Content revision data
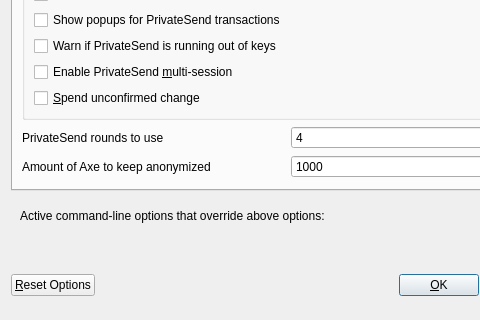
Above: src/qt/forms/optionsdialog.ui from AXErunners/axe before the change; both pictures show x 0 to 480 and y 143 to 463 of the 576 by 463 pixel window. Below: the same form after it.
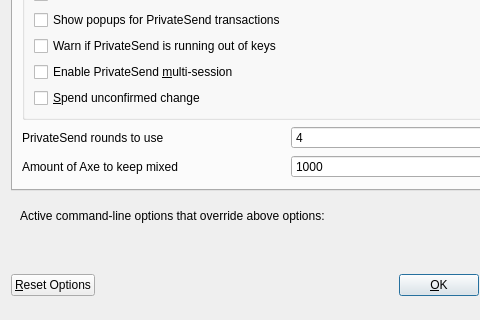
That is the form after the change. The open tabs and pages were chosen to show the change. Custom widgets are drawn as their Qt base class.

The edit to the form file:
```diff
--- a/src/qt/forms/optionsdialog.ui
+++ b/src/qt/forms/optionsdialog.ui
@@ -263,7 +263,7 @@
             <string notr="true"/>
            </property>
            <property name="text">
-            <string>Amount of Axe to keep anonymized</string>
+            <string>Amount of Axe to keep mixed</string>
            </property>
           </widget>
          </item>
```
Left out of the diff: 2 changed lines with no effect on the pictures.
* * *
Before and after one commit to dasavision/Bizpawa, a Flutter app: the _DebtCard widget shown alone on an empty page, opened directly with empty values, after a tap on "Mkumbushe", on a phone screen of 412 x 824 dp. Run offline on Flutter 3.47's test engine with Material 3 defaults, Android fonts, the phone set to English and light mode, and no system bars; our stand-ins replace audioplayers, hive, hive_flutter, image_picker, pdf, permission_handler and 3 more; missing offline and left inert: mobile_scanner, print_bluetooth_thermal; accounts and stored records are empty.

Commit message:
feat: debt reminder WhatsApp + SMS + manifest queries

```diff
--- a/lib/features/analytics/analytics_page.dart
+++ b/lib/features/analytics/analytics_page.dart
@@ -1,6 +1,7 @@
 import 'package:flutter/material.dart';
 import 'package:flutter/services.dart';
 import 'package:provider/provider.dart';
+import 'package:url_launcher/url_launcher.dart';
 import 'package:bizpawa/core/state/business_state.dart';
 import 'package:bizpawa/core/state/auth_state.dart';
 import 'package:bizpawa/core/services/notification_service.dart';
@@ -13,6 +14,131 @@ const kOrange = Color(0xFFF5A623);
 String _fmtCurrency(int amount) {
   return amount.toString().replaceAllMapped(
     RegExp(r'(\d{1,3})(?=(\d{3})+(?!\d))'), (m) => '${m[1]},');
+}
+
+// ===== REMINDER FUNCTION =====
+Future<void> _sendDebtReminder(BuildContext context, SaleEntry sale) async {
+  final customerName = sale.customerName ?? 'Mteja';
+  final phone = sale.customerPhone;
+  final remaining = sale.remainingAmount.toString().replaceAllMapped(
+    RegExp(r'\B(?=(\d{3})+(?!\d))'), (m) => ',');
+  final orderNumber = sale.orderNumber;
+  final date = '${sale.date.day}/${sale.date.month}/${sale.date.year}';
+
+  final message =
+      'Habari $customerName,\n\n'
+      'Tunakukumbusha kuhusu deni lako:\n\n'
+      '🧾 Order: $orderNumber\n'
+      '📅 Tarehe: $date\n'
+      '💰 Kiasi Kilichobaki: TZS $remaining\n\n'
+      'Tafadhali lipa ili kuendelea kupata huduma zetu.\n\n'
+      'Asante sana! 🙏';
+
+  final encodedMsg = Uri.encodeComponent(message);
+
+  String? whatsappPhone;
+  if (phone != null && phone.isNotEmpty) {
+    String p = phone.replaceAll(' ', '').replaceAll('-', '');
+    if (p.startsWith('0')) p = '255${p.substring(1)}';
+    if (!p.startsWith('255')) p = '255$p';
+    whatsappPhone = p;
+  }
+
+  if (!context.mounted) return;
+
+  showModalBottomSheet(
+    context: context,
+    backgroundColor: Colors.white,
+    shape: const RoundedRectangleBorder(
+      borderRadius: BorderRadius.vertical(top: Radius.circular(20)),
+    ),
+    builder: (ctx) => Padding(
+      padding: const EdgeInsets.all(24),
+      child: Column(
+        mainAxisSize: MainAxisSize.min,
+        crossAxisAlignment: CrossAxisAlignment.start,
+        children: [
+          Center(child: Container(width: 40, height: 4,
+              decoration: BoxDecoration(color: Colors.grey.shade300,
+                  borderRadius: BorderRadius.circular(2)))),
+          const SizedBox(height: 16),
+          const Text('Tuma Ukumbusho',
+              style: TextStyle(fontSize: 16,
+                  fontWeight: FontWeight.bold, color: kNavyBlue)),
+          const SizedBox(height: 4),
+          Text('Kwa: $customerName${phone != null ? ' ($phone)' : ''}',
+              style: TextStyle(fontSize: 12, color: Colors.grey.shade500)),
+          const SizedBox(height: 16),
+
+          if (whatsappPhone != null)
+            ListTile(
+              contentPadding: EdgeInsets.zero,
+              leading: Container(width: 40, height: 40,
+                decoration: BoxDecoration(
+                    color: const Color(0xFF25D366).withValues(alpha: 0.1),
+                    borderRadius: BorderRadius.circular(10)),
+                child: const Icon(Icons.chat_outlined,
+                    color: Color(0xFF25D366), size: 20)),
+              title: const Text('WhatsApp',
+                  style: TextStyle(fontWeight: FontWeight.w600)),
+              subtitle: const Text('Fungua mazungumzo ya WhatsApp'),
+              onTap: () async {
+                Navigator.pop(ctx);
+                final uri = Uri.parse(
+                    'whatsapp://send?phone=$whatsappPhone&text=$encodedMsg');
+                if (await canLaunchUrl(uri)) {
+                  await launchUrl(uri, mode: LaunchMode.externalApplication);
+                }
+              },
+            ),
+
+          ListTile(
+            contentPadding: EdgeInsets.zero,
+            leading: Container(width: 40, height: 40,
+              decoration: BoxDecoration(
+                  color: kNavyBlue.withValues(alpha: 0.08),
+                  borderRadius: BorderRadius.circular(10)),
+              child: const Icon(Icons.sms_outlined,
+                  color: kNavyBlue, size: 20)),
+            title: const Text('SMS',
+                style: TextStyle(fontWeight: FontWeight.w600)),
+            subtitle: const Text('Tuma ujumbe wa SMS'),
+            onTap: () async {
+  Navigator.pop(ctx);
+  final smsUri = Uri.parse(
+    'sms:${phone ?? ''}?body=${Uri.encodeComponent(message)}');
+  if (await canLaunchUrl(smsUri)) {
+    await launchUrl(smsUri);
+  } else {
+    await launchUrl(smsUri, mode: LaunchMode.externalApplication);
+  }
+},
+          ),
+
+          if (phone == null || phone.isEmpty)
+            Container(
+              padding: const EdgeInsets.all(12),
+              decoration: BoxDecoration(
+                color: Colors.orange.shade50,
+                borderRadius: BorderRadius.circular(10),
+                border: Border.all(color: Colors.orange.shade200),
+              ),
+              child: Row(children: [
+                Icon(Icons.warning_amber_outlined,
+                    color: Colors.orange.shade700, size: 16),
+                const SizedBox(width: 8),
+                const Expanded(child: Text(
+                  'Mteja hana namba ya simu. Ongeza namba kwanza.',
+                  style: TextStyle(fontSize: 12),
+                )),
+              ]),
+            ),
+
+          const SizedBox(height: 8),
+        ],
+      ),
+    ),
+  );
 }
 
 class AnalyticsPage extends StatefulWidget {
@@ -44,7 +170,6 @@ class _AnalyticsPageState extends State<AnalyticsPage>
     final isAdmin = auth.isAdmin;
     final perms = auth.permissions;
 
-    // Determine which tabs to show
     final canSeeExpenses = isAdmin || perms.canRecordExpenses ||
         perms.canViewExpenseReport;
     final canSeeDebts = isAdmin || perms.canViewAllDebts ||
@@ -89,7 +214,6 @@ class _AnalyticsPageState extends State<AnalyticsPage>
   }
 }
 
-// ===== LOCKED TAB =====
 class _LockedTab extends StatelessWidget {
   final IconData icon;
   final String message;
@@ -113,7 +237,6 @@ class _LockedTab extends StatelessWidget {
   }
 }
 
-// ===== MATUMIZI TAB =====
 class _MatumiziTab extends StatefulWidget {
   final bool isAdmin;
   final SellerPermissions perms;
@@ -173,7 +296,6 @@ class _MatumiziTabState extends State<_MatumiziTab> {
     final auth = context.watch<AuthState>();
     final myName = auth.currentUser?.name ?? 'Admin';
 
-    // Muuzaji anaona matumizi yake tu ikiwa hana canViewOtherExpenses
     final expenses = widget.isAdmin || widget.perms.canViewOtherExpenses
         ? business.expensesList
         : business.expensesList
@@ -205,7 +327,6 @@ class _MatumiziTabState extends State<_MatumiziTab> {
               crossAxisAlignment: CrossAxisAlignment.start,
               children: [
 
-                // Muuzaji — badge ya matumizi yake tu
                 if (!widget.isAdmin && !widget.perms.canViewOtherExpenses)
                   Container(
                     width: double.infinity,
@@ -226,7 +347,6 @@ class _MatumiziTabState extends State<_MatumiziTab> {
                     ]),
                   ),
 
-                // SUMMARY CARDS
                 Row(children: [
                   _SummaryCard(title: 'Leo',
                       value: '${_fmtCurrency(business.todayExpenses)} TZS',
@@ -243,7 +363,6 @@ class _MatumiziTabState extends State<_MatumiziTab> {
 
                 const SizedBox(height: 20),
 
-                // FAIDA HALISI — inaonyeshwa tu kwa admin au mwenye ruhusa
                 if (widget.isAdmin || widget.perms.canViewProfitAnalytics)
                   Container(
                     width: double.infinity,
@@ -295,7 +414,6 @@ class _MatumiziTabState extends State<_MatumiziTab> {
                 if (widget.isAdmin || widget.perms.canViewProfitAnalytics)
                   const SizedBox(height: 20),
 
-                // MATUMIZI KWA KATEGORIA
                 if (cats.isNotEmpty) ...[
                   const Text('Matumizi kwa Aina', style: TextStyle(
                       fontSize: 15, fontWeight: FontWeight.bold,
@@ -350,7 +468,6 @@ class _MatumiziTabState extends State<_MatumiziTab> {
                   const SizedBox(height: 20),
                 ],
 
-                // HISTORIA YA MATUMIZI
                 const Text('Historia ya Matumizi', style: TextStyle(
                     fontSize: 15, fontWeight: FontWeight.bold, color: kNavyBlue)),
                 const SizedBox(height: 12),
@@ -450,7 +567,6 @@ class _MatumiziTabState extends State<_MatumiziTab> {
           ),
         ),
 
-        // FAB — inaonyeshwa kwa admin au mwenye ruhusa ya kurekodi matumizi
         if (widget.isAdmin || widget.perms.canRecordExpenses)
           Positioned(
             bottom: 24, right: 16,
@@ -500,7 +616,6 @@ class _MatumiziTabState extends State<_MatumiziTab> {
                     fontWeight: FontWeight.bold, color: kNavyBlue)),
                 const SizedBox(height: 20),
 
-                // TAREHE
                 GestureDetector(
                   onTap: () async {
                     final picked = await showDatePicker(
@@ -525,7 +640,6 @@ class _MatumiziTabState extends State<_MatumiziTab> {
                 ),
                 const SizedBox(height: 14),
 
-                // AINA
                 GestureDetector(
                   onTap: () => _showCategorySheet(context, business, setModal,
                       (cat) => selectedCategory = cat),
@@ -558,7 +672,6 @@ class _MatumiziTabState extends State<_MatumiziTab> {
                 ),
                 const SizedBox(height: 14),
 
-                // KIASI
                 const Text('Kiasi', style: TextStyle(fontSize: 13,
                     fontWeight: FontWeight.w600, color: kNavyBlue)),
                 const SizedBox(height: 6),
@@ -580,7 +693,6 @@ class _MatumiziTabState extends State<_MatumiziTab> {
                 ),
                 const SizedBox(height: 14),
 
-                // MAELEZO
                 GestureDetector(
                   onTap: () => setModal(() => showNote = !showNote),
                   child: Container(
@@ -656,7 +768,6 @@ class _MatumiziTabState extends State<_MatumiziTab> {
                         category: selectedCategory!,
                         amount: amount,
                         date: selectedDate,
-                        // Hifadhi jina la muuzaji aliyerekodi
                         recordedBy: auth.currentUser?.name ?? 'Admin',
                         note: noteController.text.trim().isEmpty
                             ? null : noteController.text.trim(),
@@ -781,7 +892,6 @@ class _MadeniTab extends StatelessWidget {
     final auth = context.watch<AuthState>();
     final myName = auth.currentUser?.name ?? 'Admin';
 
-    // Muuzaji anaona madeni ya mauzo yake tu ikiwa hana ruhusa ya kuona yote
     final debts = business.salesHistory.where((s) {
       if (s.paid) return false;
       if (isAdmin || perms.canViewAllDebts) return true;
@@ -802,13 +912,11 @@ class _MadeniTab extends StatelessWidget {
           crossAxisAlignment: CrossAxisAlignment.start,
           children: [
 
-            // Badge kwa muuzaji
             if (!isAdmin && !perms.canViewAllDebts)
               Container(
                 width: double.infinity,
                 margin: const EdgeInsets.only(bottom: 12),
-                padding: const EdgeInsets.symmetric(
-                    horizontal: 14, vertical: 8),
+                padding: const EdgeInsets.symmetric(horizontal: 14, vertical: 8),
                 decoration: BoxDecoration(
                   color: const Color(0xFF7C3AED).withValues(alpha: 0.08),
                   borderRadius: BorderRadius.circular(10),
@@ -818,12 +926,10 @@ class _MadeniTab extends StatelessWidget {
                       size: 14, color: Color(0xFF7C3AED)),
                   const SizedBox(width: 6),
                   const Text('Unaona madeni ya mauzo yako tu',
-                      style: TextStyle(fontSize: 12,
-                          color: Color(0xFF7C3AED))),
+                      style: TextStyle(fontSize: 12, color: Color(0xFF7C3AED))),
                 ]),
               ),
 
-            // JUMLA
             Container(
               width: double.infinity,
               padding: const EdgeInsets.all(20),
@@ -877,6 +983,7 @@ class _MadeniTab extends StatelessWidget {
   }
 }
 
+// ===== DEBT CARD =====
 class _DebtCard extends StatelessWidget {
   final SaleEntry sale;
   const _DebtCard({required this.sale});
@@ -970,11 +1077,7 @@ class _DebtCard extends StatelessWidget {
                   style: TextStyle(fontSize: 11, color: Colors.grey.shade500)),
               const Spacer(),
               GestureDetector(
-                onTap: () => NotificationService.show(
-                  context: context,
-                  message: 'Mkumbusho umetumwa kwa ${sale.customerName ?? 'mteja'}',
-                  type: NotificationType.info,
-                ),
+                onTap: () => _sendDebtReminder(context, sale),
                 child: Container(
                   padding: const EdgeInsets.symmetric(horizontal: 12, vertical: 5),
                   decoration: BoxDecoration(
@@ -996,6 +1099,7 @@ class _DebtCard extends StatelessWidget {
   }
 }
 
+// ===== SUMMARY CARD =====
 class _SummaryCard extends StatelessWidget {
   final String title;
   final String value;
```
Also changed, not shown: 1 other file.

*PROBLEM DETAILS*: Leave out the images and write out the lines above exactly, from the one with "Above: src/qt/forms/optionsdialog.ui from" up to and including the one with "Left out of".

*RESPONSE AREA*:
Above: src/qt/forms/optionsdialog.ui from AXErunners/axe before the change; both pictures show x 0 to 480 and y 143 to 463 of the 576 by 463 pixel window. Below: the same form after it.
That is the form after the change. The open tabs and pages were chosen to show the change. Custom widgets are drawn as their Qt base class.

The edit to the form file:
```diff
--- a/src/qt/forms/optionsdialog.ui
+++ b/src/qt/forms/optionsdialog.ui
@@ -263,7 +263,7 @@
             <string notr="true"/>
            </property>
            <property name="text">
-            <string>Amount of Axe to keep anonymized</string>
+            <string>Amount of Axe to keep mixed</string>
            </property>
           </widget>
          </item>
```
Left out of the diff: 2 changed lines with no effect on the pictures.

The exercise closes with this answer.